▶ [Exercise inputs]:
--*--
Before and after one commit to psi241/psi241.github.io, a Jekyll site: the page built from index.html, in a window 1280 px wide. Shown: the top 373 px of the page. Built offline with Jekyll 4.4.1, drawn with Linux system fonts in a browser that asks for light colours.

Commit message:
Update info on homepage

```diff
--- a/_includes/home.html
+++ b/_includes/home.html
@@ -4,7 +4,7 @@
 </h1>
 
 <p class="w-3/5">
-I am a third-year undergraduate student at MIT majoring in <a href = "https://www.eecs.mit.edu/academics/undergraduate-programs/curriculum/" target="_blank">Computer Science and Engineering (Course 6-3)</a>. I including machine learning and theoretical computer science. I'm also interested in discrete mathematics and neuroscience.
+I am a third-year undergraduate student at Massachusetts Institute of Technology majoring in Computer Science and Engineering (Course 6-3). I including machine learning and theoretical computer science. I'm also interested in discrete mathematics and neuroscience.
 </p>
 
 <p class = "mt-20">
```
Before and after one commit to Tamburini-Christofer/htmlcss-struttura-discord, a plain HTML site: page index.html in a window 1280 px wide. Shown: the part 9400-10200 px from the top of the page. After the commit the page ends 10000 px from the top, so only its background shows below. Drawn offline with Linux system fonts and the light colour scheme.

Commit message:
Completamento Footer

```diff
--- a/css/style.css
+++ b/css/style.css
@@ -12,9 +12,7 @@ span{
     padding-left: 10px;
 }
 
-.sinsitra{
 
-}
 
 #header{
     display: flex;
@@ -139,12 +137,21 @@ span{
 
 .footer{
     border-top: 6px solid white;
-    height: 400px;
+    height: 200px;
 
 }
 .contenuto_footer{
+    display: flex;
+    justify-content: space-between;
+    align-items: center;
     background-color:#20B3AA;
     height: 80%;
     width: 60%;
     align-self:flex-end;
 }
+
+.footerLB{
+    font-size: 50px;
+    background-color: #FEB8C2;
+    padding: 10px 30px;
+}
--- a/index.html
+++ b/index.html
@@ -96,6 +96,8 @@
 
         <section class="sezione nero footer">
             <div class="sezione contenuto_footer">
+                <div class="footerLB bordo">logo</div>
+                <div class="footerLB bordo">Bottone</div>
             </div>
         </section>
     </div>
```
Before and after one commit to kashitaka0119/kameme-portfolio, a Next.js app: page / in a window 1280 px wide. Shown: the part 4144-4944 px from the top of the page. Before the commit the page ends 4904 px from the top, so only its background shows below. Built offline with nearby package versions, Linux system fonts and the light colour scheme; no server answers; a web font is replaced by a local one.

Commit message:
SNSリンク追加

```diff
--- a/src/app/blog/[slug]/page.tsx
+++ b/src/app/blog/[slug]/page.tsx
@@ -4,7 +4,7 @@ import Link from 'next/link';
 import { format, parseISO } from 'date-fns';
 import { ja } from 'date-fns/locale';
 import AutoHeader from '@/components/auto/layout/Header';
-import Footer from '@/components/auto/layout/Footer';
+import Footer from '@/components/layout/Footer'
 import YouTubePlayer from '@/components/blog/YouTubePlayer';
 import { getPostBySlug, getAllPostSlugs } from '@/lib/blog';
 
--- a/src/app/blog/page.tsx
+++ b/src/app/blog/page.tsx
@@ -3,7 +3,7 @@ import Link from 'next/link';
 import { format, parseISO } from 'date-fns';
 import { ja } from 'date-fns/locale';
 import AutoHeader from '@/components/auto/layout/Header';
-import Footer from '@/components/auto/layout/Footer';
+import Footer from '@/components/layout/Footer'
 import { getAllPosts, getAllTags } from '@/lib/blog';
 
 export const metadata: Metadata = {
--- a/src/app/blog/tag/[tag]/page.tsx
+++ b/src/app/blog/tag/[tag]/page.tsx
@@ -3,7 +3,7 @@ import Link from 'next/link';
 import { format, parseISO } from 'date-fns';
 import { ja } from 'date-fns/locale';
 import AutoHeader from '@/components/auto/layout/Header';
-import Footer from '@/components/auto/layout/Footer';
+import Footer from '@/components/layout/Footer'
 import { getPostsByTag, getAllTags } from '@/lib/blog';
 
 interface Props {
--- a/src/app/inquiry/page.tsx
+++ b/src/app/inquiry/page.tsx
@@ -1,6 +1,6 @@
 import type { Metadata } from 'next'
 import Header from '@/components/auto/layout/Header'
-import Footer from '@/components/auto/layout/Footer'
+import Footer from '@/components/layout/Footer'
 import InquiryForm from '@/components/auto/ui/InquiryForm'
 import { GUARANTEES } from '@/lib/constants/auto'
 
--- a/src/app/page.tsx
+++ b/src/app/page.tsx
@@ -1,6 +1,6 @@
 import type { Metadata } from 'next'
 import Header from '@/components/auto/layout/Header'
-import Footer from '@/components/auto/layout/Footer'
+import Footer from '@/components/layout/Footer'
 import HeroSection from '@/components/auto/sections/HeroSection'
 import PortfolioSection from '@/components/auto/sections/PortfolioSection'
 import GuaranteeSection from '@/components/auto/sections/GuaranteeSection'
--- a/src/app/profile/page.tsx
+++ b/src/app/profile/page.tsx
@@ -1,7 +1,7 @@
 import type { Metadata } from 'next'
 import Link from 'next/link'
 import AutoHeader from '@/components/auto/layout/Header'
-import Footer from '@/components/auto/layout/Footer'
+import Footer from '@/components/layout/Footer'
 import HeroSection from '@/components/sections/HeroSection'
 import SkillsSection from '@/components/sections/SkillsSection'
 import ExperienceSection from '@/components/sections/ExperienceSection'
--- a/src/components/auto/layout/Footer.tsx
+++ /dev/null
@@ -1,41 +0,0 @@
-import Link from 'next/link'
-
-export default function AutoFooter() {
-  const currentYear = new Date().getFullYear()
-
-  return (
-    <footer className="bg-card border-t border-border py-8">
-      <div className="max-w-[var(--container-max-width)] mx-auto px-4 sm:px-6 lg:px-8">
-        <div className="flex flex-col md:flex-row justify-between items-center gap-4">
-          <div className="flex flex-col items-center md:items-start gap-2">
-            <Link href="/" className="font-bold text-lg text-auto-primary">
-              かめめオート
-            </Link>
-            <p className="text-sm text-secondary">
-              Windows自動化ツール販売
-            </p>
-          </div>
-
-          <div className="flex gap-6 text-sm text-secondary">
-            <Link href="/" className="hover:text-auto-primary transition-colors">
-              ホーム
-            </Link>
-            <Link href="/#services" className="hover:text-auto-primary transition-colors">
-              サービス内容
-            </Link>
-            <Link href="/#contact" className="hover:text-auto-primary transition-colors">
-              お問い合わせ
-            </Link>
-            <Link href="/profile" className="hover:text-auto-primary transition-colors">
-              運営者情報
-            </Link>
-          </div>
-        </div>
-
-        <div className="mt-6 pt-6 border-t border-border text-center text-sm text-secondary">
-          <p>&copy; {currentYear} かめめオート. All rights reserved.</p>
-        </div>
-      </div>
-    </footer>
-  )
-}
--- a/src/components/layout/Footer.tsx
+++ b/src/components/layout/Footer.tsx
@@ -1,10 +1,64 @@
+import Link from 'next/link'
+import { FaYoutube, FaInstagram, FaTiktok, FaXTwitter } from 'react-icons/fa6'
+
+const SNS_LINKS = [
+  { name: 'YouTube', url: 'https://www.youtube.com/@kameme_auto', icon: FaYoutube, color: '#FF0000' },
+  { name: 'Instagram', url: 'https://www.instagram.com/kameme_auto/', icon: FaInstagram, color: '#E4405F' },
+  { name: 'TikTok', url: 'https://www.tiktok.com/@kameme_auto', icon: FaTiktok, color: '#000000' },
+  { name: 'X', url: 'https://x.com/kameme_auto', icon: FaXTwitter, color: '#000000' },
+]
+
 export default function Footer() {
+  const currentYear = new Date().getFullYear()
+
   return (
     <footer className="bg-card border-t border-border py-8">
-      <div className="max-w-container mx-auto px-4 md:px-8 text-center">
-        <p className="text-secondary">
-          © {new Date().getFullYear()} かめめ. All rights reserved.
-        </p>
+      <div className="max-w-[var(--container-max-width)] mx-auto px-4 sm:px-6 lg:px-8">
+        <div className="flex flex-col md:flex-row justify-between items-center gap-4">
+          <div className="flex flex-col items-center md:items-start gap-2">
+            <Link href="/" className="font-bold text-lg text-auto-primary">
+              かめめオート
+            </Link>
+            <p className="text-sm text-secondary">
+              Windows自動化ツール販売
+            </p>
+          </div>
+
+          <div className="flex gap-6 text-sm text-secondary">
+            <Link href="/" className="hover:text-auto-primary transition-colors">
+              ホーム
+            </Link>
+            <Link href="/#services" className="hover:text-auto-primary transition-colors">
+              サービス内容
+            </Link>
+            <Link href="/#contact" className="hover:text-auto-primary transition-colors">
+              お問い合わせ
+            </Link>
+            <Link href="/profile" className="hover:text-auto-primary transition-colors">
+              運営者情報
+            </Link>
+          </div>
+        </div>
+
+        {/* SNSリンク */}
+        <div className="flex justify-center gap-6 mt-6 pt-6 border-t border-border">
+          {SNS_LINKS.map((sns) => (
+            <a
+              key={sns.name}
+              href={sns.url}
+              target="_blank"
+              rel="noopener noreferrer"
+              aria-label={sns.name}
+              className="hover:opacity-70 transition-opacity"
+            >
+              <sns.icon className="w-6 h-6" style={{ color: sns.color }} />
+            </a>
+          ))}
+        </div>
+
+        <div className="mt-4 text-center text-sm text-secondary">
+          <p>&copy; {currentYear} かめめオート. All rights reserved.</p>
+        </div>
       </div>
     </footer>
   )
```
--*--
▶ [What you should do]: Lines holding the word "sections" in the entries above are the ones to pull out. Copy them all.

▶ [Output for this task]:
 import HeroSection from '@/components/auto/sections/HeroSection'
 import PortfolioSection from '@/components/auto/sections/PortfolioSection'
 import GuaranteeSection from '@/components/auto/sections/GuaranteeSection'
 import HeroSection from '@/components/sections/HeroSection'
 import SkillsSection from '@/components/sections/SkillsSection'
 import ExperienceSection from '@/components/sections/ExperienceSection'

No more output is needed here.